A luxury loo, designed by none other than Josiah Wedgwood. If there's anything you long to know about Georgian loos, Mike Rendell is your man! I must have gone back to this post ten times whilst writing the obligatory toilet section in Slaves for the Isabella.

Starting with Georgian England, I came across a great blog called the Georgian Gentleman. Its writer, Mike Rendell, kindly fact-checked Slaves for the Isabella for me, and picked up all sorts of little details.

 

In Slaves for the Isabella, Joe visits the Georgian House Museum, the house that once belonged to sugar merchant and slave owner, John Pinney. The staff there were very patient with my endless questions! Joe also visits the M Shed, which is a great museum!

For me, the single most useful website in visualising Bristol is the amazing Know Your Place website. I can't begin to tell you how much information is on here, starting with lots of different maps you can compare in a really clever and useful way. If you can find your way in well enough to find the Braikenridge collection of drawings, you'll see the ships in the dock, and even find exactly the buildings Joe sees when he first arrives, right down to the writing on the printing house sign! 

Moving on to the Slave Trade, although I read a lot about the Trade in general, to make sure I knew what happened in Africa, what the journey to the West Indies was like, and what awaited the enslaved people who survived that journey, I knew that Slaves for the Isabella needed to focus on Bristol. There's a good collection of information, pictures and artefacts on the Discovering Bristol website. The BBC also has a Bristol slavery website, and there's the Bristol Slavery Trail. Further north, there's the International Slavery Museum in Liverpool, which looks fascinating, and has loads of information on its website.

For homework on the Slave Trade, there is a series of video clips in the BBC History Files.

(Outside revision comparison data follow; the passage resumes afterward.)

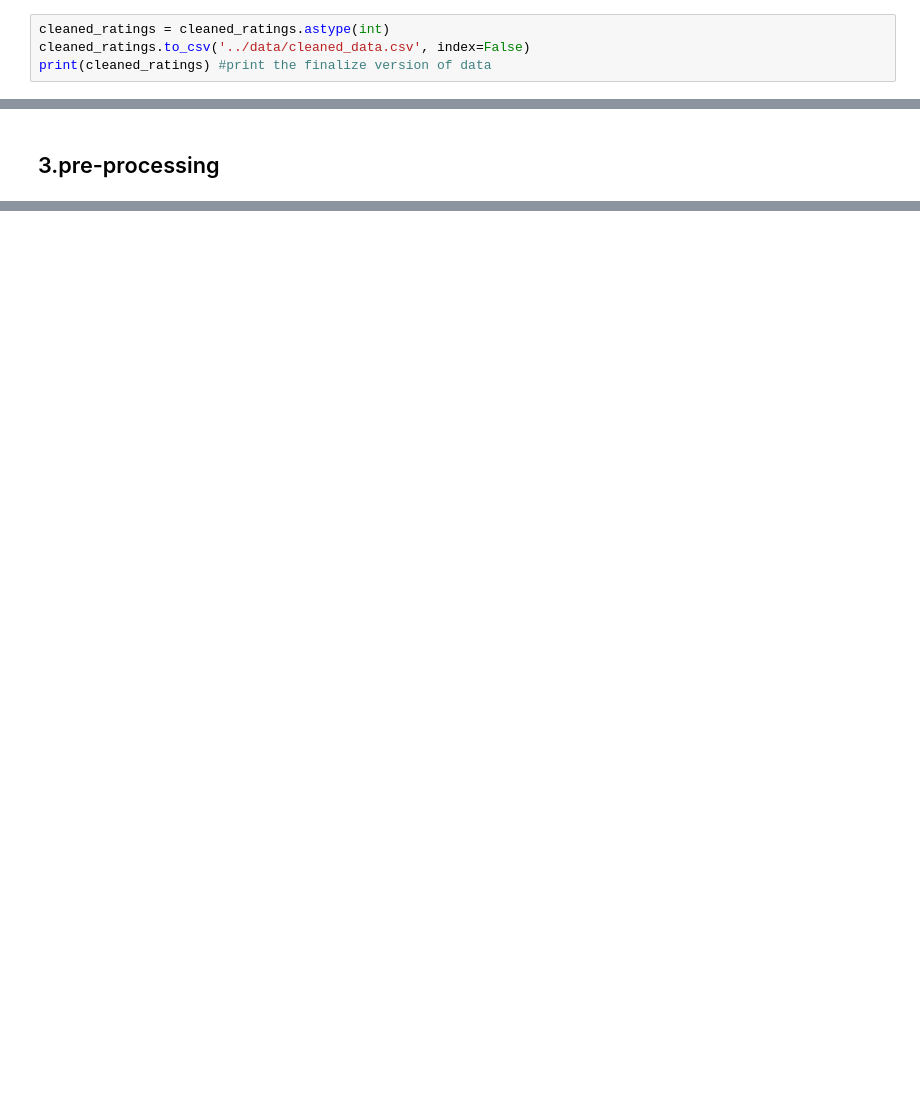
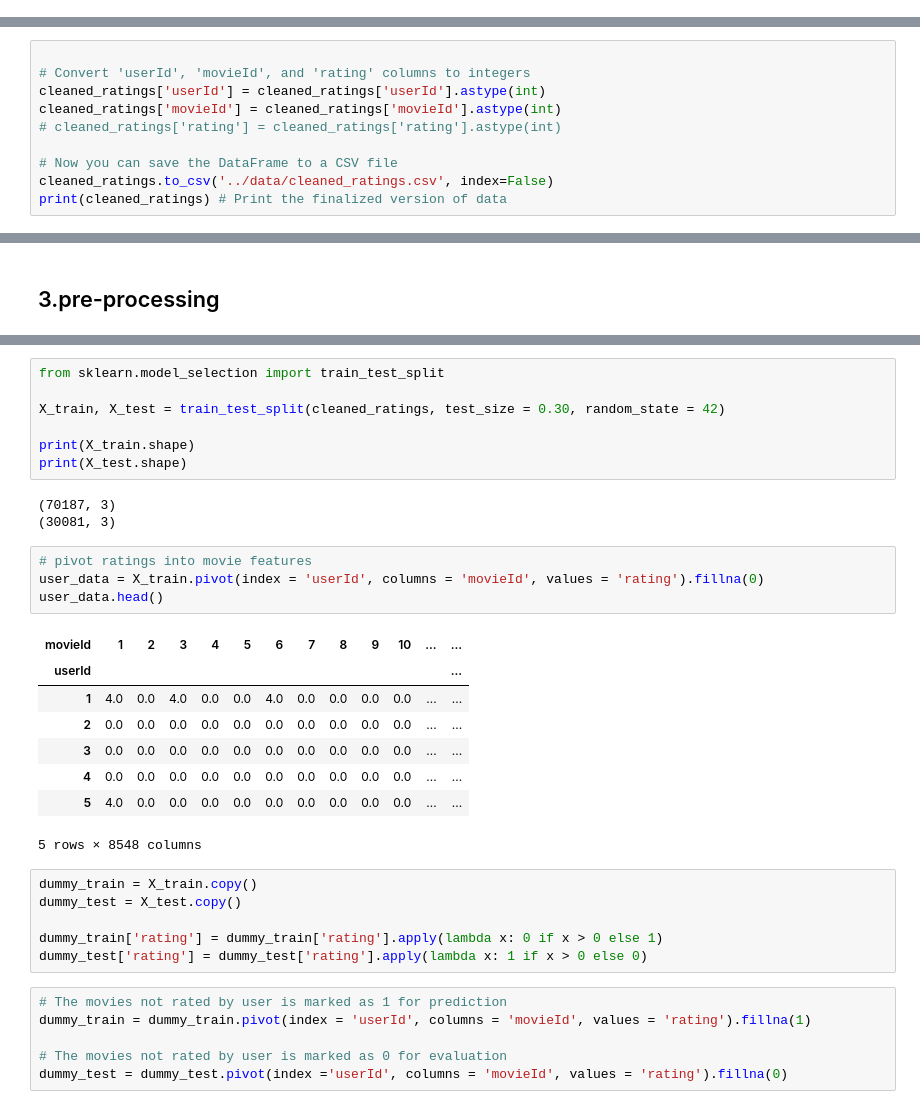
Before and after one commit to Nutdanai1221/Movie-Recommender-System, a Jupyter notebook: notebooks/movie-lens-recomendation.ipynb, the cells around one changed output, grey strips where cells are left out. Drawn from its saved outputs; the diff is of its cells as text; blank space fills up the shorter version.

Commit message:
model-update

```diff
--- a/notebooks/movie-lens-recomendation.ipynb
+++ b/notebooks/movie-lens-recomendation.ipynb
@@ -229,7 +229,3 @@ cleaned_ratings.describe() #And also the statistic of data is look good
 | 50% | 326.000000 | 2997.000000 | 3.500000 |
 | 75% | 477.000000 | 8228.000000 | 4.000000 |
 | max | 610.000000 | 193609.000000 | 5.000000 |
-# %%
-cleaned_ratings = cleaned_ratings.astype(int)
-cleaned_ratings.to_csv('../data/cleaned_data.csv', index=False)
-print(cleaned_ratings) #print the finalize version of data
@@ -250,0 +248,10 @@ print(cleaned_ratings) #print the finalize version of data
+# %%
+
+# Convert 'userId', 'movieId', and 'rating' columns to integers
+cleaned_ratings['userId'] = cleaned_ratings['userId'].astype(int)
+cleaned_ratings['movieId'] = cleaned_ratings['movieId'].astype(int)
+# cleaned_ratings['rating'] = cleaned_ratings['rating'].astype(int)
+
+# Now you can save the DataFrame to a CSV file
+cleaned_ratings.to_csv('../data/cleaned_ratings.csv', index=False)
+print(cleaned_ratings) # Print the finalized version of data
@@ -252,0 +327,35 @@ print(cleaned_ratings) #print the finalize version of data
+# %%
+from sklearn.model_selection import train_test_split
+
+X_train, X_test = train_test_split(cleaned_ratings, test_size = 0.30, random_state = 42)
+
+print(X_train.shape)
+print(X_test.shape)
+# %% [output]
+(70187, 3)
+(30081, 3)
+# %%
+# pivot ratings into movie features
+user_data = X_train.pivot(index = 'userId', columns = 'movieId', values = 'rating').fillna(0)
+user_data.head()
+# %% [output]
+| movieId | 1 | 2 | 3 | 4 | 5 | 6 | 7 | 8 | 9 | 10 | ... | ... |
+| userId |  |  |  |  |  |  |  |  |  |  |  | ... |
+| 1 | 4.0 | 0.0 | 4.0 | 0.0 | 0.0 | 4.0 | 0.0 | 0.0 | 0.0 | 0.0 | ... | ... |
+| 2 | 0.0 | 0.0 | 0.0 | 0.0 | 0.0 | 0.0 | 0.0 | 0.0 | 0.0 | 0.0 | ... | ... |
+| 3 | 0.0 | 0.0 | 0.0 | 0.0 | 0.0 | 0.0 | 0.0 | 0.0 | 0.0 | 0.0 | ... | ... |
+| 4 | 0.0 | 0.0 | 0.0 | 0.0 | 0.0 | 0.0 | 0.0 | 0.0 | 0.0 | 0.0 | ... | ... |
+| 5 | 4.0 | 0.0 | 0.0 | 0.0 | 0.0 | 0.0 | 0.0 | 0.0 | 0.0 | 0.0 | ... | ... |
+5 rows × 8548 columns
+# %%
+dummy_train = X_train.copy()
+dummy_test = X_test.copy()
+
+dummy_train['rating'] = dummy_train['rating'].apply(lambda x: 0 if x > 0 else 1)
+dummy_test['rating'] = dummy_test['rating'].apply(lambda x: 1 if x > 0 else 0)
+# %%
+# The movies not rated by user is marked as 1 for prediction
+dummy_train = dummy_train.pivot(index = 'userId', columns = 'movieId', values = 'rating').fillna(1)
+
+# The movies not rated by user is marked as 0 for evaluation
+dummy_test = dummy_test.pivot(index ='userId', columns = 'movieId', values = 'rating').fillna(0)
```
Also changed, not shown: parts of 36 cells of this notebook, 2 other files.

You'll also find help on the School Run website, and on the BBC Bitesize pages, though these are aimed at Key Stage 3, so primary school children might need a bit of help. If you're a teacher looking for resources (other than mine, which are on the schools page), there's a really detailed teaching resources pack from the International Slavery Museum in Liverpool, which would be an excellent place to start.